Newspapers want to hear from you

by Jordan Green

What would you say if I told you that everyone wants to hear what you have to say?

At first, you might laugh. But at least in the newspaper world, yes, we newspaper folks want to hear from you.

One of my favorite parts of the newspaper is reading letters to the editor. I’ve always enjoyed picking up the paper and seeing what locals had to say about community issues. Most readers do, too.

Letters to the editor sometimes admonish city officials who aren’t being as transparent as they ought to be. But sometimes, they offer a well-deserved word of praise. In the Jan. 5 edition of the paper, Diane Braden wrote one such letter, recognizing the civic leadership of longtime Blackwellite Lea Reames.

Letters also play a role in educating people. In December, Blackwell resident Stuart Bensch offered a much-needed history lesson about a symbol in Blackwell that looks like – but is not – a Nazi swastika. As yours truly reported in a subsequent front-page story, that symbol is a swastika, but it’s not the same version the Nazis used. This version was a Native American symbol with positive connotations. (For more information, see the Dec. 29 edition of the paper.)

Letters to the editor have long been staples in community newspapers. Before people used platforms like Facebook to endlessly rant and post poorly written, negative comments about whatever crosses their minds, people wrote letters to the editor to disseminate their views in a more respectful, reasonable, rational manner.

Don’t we all wish that kind of communication would make a comeback? If you do, I’d encourage you to write us a letter to the editor from time to time. Our guidelines for letters to the editor are published weekly on the opinion page. We will not publish letters that defame people, nor will we publish information that is intentionally misleading or inaccurate. If your grammar is bad, we’ll exercise our right to edit your piece. After all, it’s a letter to the editor.

We want and need more Blackwellites to voice their opinions and views, and I hope you’ll consider doing so. If for no other reason, do it to get your name in the paper. It’ll give you and your friends something to talk about.

Those of us at The Journal-Tribune aren’t the only folks who want to hear your thoughts. My good friends at The Oklahoman, the state’s largest newspaper, have revitalized the paper’s opinion section and are making a concerted effort to get rural voices – your voices, our voices – in front of a larger audience. Clytie Bunyan, The Oklahoman’s managing editor for diversity, community engagement and opinion, hopes people in Kay County and other points outside the big city will share their views on issues such as politics, the pandemic and the everyday challenges they face in rural America.

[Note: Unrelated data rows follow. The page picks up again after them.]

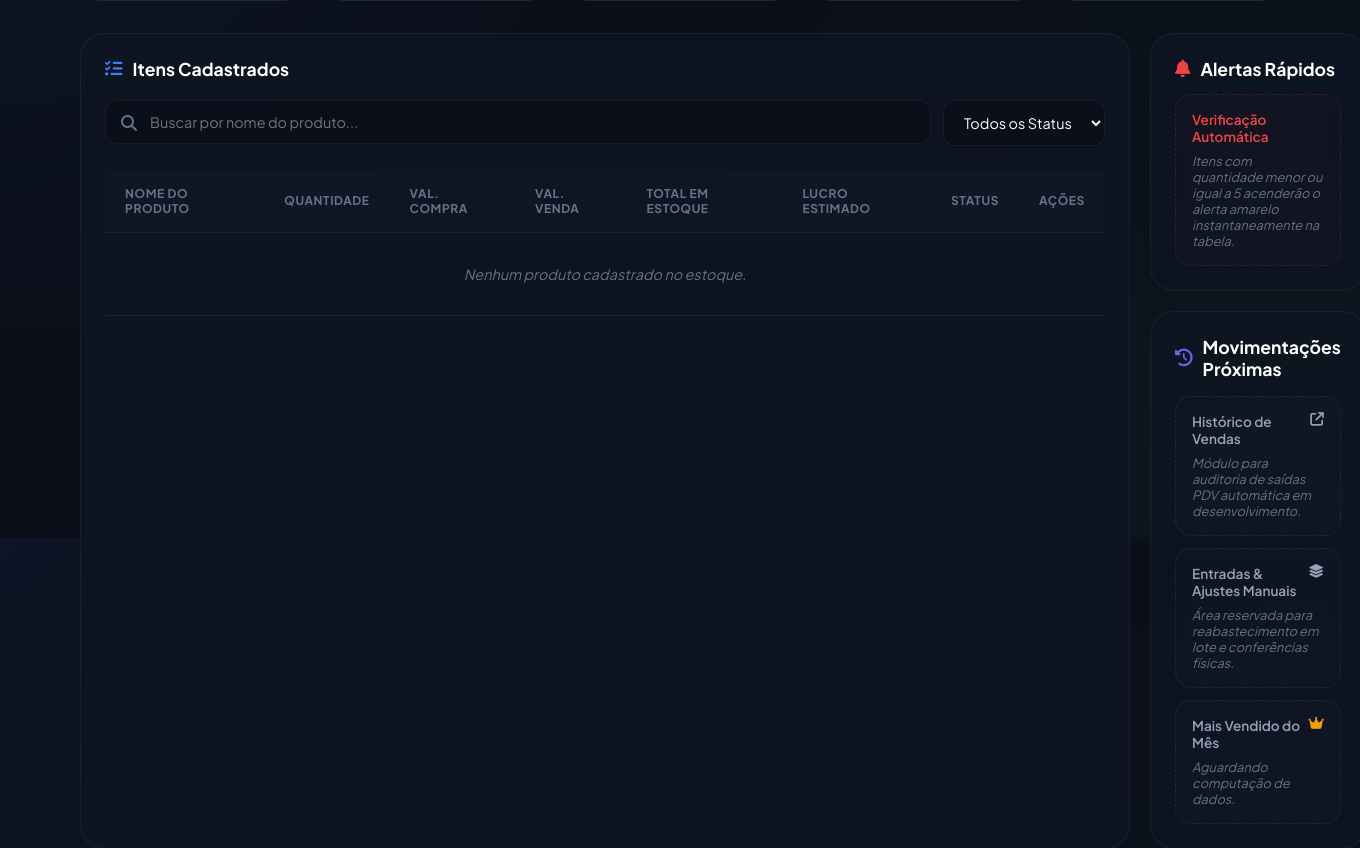
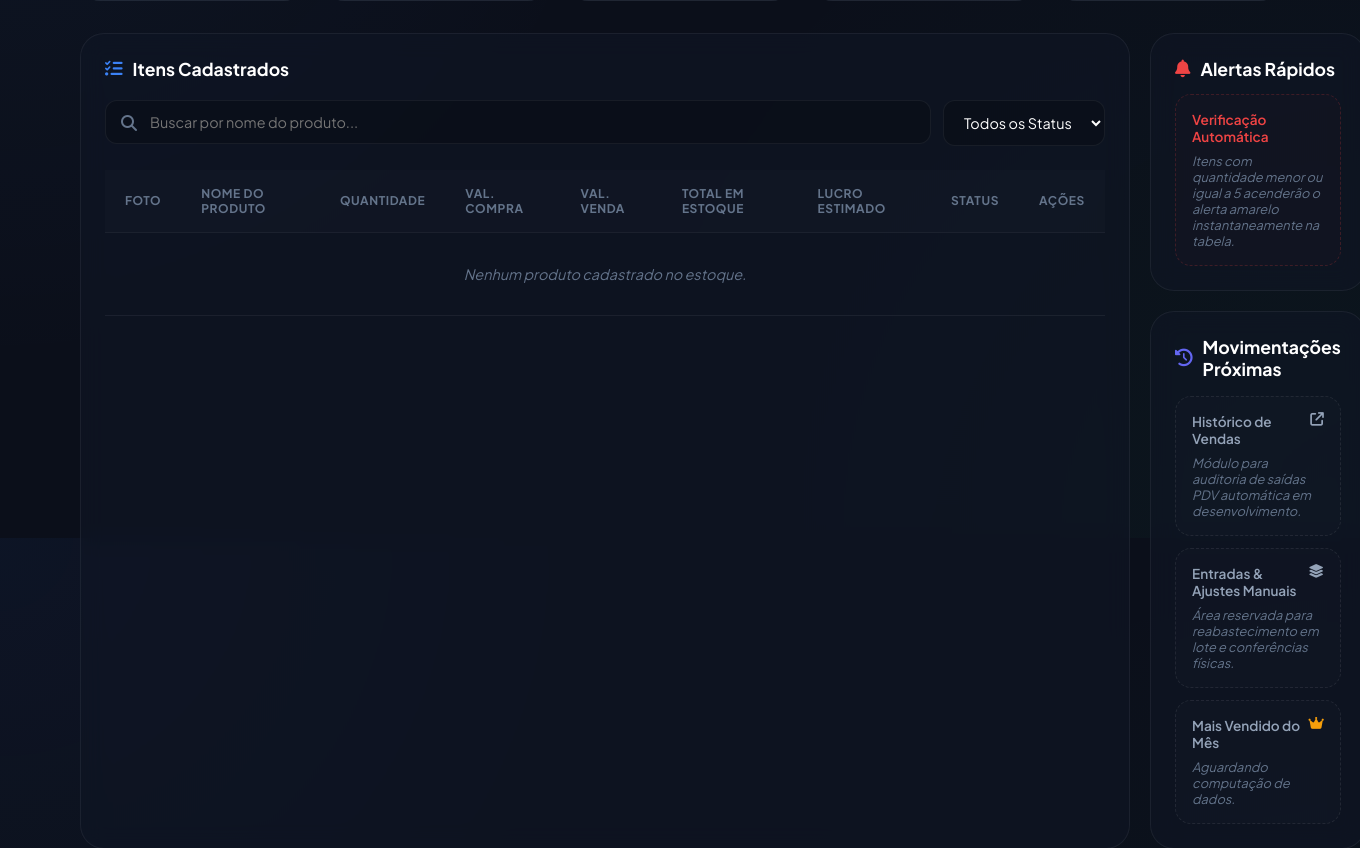
Before and after one commit to devban555/agenda1, a Flask app: page /estoque in a window 1360 px wide. Shown: the part 262-1110 px from the top of the page. Run offline with Flask 3, Linux system fonts and the light colour scheme; the visitor is signed in with stand-in values (Sample User, id 1).

Commit message:
feat: adiciona fotos aos produtos do estoque

```diff
--- a/app/models.py
+++ b/app/models.py
@@ -326,6 +326,11 @@ class Produto(db.Model):
     valor_compra = db.Column(db.Numeric(10, 2), nullable=False, default=0)
     valor_venda = db.Column(db.Numeric(10, 2), nullable=False, default=0)
 
+    foto_arquivo = db.Column(
+        db.String(255),
+        nullable=True
+    )
+
     estoque_minimo = db.Column(db.Integer, default=5)
 
     ativo = db.Column(db.Boolean, default=True)
--- a/app/routes.py
+++ b/app/routes.py
@@ -1,10 +1,12 @@
-from flask import Blueprint, render_template, request, redirect, flash, url_for, jsonify, session
+from flask import Blueprint, render_template, request, redirect, flash, url_for, jsonify, session, send_from_directory
 from functools import wraps
 from datetime import datetime
 from copy import deepcopy
 from collections import Counter
 import re
 import unicodedata
+from pathlib import Path
+from uuid import uuid4
 from sqlalchemy import extract, func, or_
 from flask import current_app
 from . import db
@@ -3333,6 +3335,149 @@ def financeiro():
         movimentacoes=movimentacoes
     )
 
+
+# ============================================================
+# FOTOS DOS PRODUTOS
+# ============================================================
+
+FOTO_PRODUTO_MAX_BYTES = 5 * 1024 * 1024
+
+
+def _diretorio_fotos_produtos():
+    diretorio = (
+        Path(current_app.root_path).parent
+        / "agendamento"
+        / "instance"
+        / "uploads"
+        / "produtos"
+    )
+
+    diretorio.mkdir(
+        parents=True,
+        exist_ok=True
+    )
+
+    return diretorio
+
+
+def _detectar_extensao_foto(conteudo):
+    if conteudo.startswith(b"\xff\xd8\xff"):
+        return "jpg"
+
+    if conteudo.startswith(
+        b"\x89PNG\r\n\x1a\n"
+    ):
+        return "png"
+
+    if (
+        len(conteudo) >= 12
+        and conteudo[0:4] == b"RIFF"
+        and conteudo[8:12] == b"WEBP"
+    ):
+        return "webp"
+
+    return None
+
+
+def _salvar_foto_produto(arquivo):
+    if not arquivo or not arquivo.filename:
+        return None
+
+    conteudo = arquivo.stream.read(
+        FOTO_PRODUTO_MAX_BYTES + 1
+    )
+
+    if not conteudo:
+        raise ValueError(
+            "A foto enviada está vazia."
+        )
+
+    if len(conteudo) > FOTO_PRODUTO_MAX_BYTES:
+        raise ValueError(
+            "A foto deve possuir no máximo 5 MB."
+        )
+
+    extensao = _detectar_extensao_foto(
+        conteudo
+    )
+
+    if not extensao:
+        raise ValueError(
+            "Formato de foto inválido. "
+            "Utilize JPG, PNG ou WEBP."
+        )
+
+    nome_arquivo = (
+        f"user_{session['user_id']}_"
+        f"{uuid4().hex}.{extensao}"
+    )
+
+    destino = (
+        _diretorio_fotos_produtos()
+        / nome_arquivo
+    )
+
+    destino.write_bytes(conteudo)
+
+    return nome_arquivo
+
+
+def _remover_foto_produto(nome_arquivo):
+    if not nome_arquivo:
+        return
+
+    diretorio = (
+        _diretorio_fotos_produtos()
+        .resolve()
+    )
+
+    destino = (
+        diretorio
+        / nome_arquivo
+    ).resolve()
+
+    if destino.parent != diretorio:
+        return
+
+    try:
+        destino.unlink(missing_ok=True)
+    except Exception:
+        current_app.logger.exception(
+            "Não foi possível remover foto antiga "
+            "de produto."
+        )
+
+
+@main.route(
+    "/estoque/produto/<int:id>/foto"
+)
+@login_required
+def foto_produto_estoque(id):
+    produto = Produto.query.filter_by(
+        id=id,
+        usuario_id=session["user_id"],
+        ativo=True
+    ).first()
+
+    # Retorno explícito porque o Agenda1 possui um
+    # errorhandler global que converte HTTPException em 500.
+    if not produto or not produto.foto_arquivo:
+        return "", 404
+
+    diretorio = _diretorio_fotos_produtos()
+    caminho = diretorio / produto.foto_arquivo
+
+    if not caminho.is_file():
+        return "", 404
+
+    return send_from_directory(
+        diretorio,
+        produto.foto_arquivo,
+        conditional=True,
+        max_age=3600
+    )
+
+
 @main.route("/estoque", methods=["GET", "POST"])
 @login_required
 def estoque():
@@ -3361,30 +3506,72 @@ def estoque():
             flash("A quantidade não pode ser negativa.")
             return redirect(url_for("main.estoque"))
 
-        novo_produto = Produto(
-            usuario_id=user_id,
-            nome=nome,
-            quantidade_atual=quantidade,
-            valor_compra=valor_compra,
-            valor_venda=valor_venda,
-            estoque_minimo=5,
-            ativo=True
-        )
-
-        db.session.add(novo_produto)
-        db.session.commit()
-
-        movimentacao = MovimentacaoProduto(
-            produto_id=novo_produto.id,
-            usuario_id=user_id,
-            tipo="ENTRADA",
-            quantidade=quantidade,
-            valor_unitario=valor_compra,
-            observacao="Cadastro inicial"
-        )
-
-        db.session.add(movimentacao)
-        db.session.commit()
+        foto_arquivo = None
+
+        try:
+            foto_arquivo = _salvar_foto_produto(
+                request.files.get("foto")
+            )
+
+            novo_produto = Produto(
+                usuario_id=user_id,
+                nome=nome,
+                quantidade_atual=quantidade,
+                valor_compra=valor_compra,
+                valor_venda=valor_venda,
+                foto_arquivo=foto_arquivo,
+                estoque_minimo=5,
+                ativo=True
+            )
+
+            db.session.add(novo_produto)
+            db.session.flush()
+
+            movimentacao = MovimentacaoProduto(
+                produto_id=novo_produto.id,
+                usuario_id=user_id,
+                tipo="ENTRADA",
+                quantidade=quantidade,
+                valor_unitario=valor_compra,
+                observacao="Cadastro inicial"
+            )
+
+            db.session.add(movimentacao)
+            db.session.commit()
+
+        except ValueError as exc:
+            db.session.rollback()
+
+            if foto_arquivo:
+                _remover_foto_produto(
+                    foto_arquivo
+                )
+
+            flash(str(exc))
+            return redirect(
+                url_for("main.estoque")
+            )
+
+        except Exception:
+            db.session.rollback()
+
+            if foto_arquivo:
+                _remover_foto_produto(
+                    foto_arquivo
+                )
+
+            current_app.logger.exception(
+                "Erro ao cadastrar produto."
+            )
+
+            flash(
+                "Não foi possível cadastrar "
+                "o produto."
+            )
+
+            return redirect(
+                url_for("main.estoque")
+            )
 
         flash("Produto cadastrado com sucesso.")
         return redirect(url_for("main.estoque"))
@@ -3415,6 +3602,14 @@ def estoque():
             "quantidade": quantidade,
             "valor_compra": valor_compra,
             "valor_venda": valor_venda,
+            "foto_url": (
+                url_for(
+                    "main.foto_produto_estoque",
+                    id=p.id
+                )
+                if p.foto_arquivo
+                else None
+            ),
             "total_estoque": total_estoque,
             "lucro": lucro,
             "status": (
@@ -3487,12 +3682,75 @@ def editar_produto_estoque(id):
         flash("A quantidade não pode ser negativa.")
         return redirect(url_for("main.estoque"))
 
-    produto.nome = nome
-    produto.quantidade_atual = quantidade
-    produto.valor_compra = valor_compra
-    produto.valor_venda = valor_venda
-
-    db.session.commit()
+    foto_antiga = produto.foto_arquivo
+    foto_nova = None
+
+    try:
+        arquivo_foto = request.files.get(
+            "foto"
+        )
+
+        if (
+            arquivo_foto
+            and arquivo_foto.filename
+        ):
+            foto_nova = _salvar_foto_produto(
+                arquivo_foto
+            )
+
+        produto.nome = nome
+        produto.quantidade_atual = quantidade
+        produto.valor_compra = valor_compra
+        produto.valor_venda = valor_venda
+
+        if foto_nova:
+            produto.foto_arquivo = foto_nova
+
+        db.session.commit()
+
+    except ValueError as exc:
+        db.session.rollback()
+
+        if foto_nova:
+            _remover_foto_produto(
+                foto_nova
+            )
+
+        flash(str(exc))
+
+        return redirect(
+            url_for("main.estoque")
+        )
+
+    except Exception:
+        db.session.rollback()
+
+        if foto_nova:
+            _remover_foto_produto(
+                foto_nova
+            )
+
+        current_app.logger.exception(
+            "Erro ao atualizar produto."
+        )
+
+        flash(
+            "Não foi possível atualizar "
+            "o produto."
+        )
+
+        return redirect(
+            url_for("main.estoque")
+        )
+
+    if (
+        foto_nova
+        and foto_antiga
+        and foto_antiga != foto_nova
+    ):
+        _remover_foto_produto(
+            foto_antiga
+        )
 
     flash("Produto atualizado com sucesso.")
     return redirect(url_for("main.estoque"))
--- a/app/templates/estoque.html
+++ b/app/templates/estoque.html
@@ -96,6 +96,7 @@
         <table>
           <thead>
             <tr>
+              <th>Foto</th>
               <th>Nome do Produto</th>
               <th>Quantidade</th>
               <th>Val. Compra</th>
@@ -109,6 +110,31 @@
           <tbody>
             {% for produto in produtos %}
             <tr>
+              <td>
+                {% if produto.foto_url %}
+                  <a
+                    href="{{ produto.foto_url }}"
+                    target="_blank"
+                    rel="noopener"
+                    class="product-thumb-link"
+                    title="Abrir foto"
+                  >
+                    <img
+                      src="{{ produto.foto_url }}"
+                      alt="Foto de {{ produto.nome }}"
+                      class="product-thumb"
+                      loading="lazy"
+                    >
+                  </a>
+                {% else %}
+                  <div
+                    class="product-thumb-placeholder"
+                    title="Produto sem foto"
+                  >
+                    <i class="fa-regular fa-image"></i>
+                  </div>
+                {% endif %}
+              </td>
               <td class="prod-name">{{ produto.nome }}</td>
               <td class="numeric-bold">{{ produto.quantidade }}</td>
               <td class="numeric-bold">R$ {{ "%.2f"|format(produto.valor_compra) }}</td>
@@ -139,7 +165,7 @@
             </tr>
             {% else %}
             <tr>
-              <td colspan="8" style="text-align: center; color: var(--text-muted); font-style: italic; padding: 32px 0;">
+              <td colspan="9" style="text-align: center; color: var(--text-muted); font-style: italic; padding: 32px 0;">
                 Nenhum produto cadastrado no estoque.
               </td>
             </tr>
@@ -197,11 +223,23 @@
       <h2>Novo Produto</h2>
       <i class="fa-solid fa-xmark modal-close" onclick="closeModal('modalAdd')"></i>
     </div>
-    <form method="POST" action="{{ url_for('main.estoque') }}">
+    <form method="POST" action="{{ url_for('main.estoque') }}" enctype="multipart/form-data">
       <div class="modal-body">
         <div class="form-group">
           <label>Nome do Produto</label>
           <input type="text" name="nome" class="input-field" style="padding-left: 16px;" placeholder="Ex: Gel Cola Forte 500g" required>
+        </div>
+        <div class="form-group">
+          <label>Foto do Produto</label>
+          <input
+            type="file"
+            name="foto"
+            class="input-field product-file-input"
+            accept="image/jpeg,image/png,image/webp"
+          >
+          <small class="upload-hint">
+            Opcional. JPG, PNG ou WEBP — máximo 5 MB.
+          </small>
         </div>
         <div class="form-group">
           <label>Quantidade Inicial</label>
@@ -270,12 +308,25 @@
       <h2>Editar Produto</h2>
       <i class="fa-solid fa-xmark modal-close" onclick="closeModal('modalEdit')"></i>
     </div>
-    <form id="formEditProduct" method="POST" action="">
+    <form id="formEditProduct" method="POST" action="" enctype="multipart/form-data">
       <div class="modal-body">
         <div class="form-group">
           <label>Nome do Produto</label>
           <input type="text" id="edit_nome" name="nome" class="input-field" style="padding-left: 16px;" required>
         </div>
+        <div class="form-group">
+          <label>Foto do Produto</label>
+          <input
+            type="file"
+            name="foto"
+            class="input-field product-file-input"
+            accept="image/jpeg,image/png,image/webp"
+          >
+          <small class="upload-hint">
+            Deixe vazio para manter a foto atual.
+          </small>
+        </div>
+
         <div class="form-group">
           <label>Quantidade Atual</label>
           <input type="number" id="edit_quantidade" name="quantidade" class="input-field" style="padding-left: 16px;" min="0" required>
```
Also changed, not shown: app/static/css/pages/estoque.css (+63 -0 lines), migrations/20260830_add_produto_foto.py (added).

She also hopes to get more commentary from members of Oklahoma’s tribal communities. In her words, this is the paper’s mission: “For groups across the state, in all communities, to feel like they have a voice in a platform where there’s not toxic noise as on social media – a place where people really go to read reasonable commentary about issues that are affecting people in their communities.”

People can contribute to The Oklahoman’s opinion section, called “Viewpoints,” in a number of ways.

They can submit their commentary on an issue by emailing it to yourviews@oklahoman. com. Commentary can’t be more than 500 words. Readers can also submit op-eds. These pieces either end on a hopeful note or urge the reader to take a specific course of action, Bunyan said. The paper also has a new feature for sharing ideas: the Public Square. Readers respond in 250 words or less to a specific question, which is published online and in the paper. Digitally, folks click on the link for the Public Square and enter their commentary into the field. You can find that by visiting www.oklahoman. com.

All opinion content ought to be respectful of others, Bunyan said.

“Avoid all the namecalling,” Bunyan said. “I’m focusing a lot now on regaining some civility in our commentaries.”

Those who would like to learn more about contributing opinion content can email Bunyan using the address She hopes to hear from folks.

The paper’s goal is to give rural readers a voice they might not think they have in mass media.

“In rural parts of the state, one of the things I remembering people saying was, ‘The city folks really don’t care about us’ or ‘They sometimes seem to forget we’re out here, that we’re a part of the state,’” Bunyan said. “I would like to hear some of those community leaders and ordinary folks in rural parts of the state tell us what’s important to them out there.”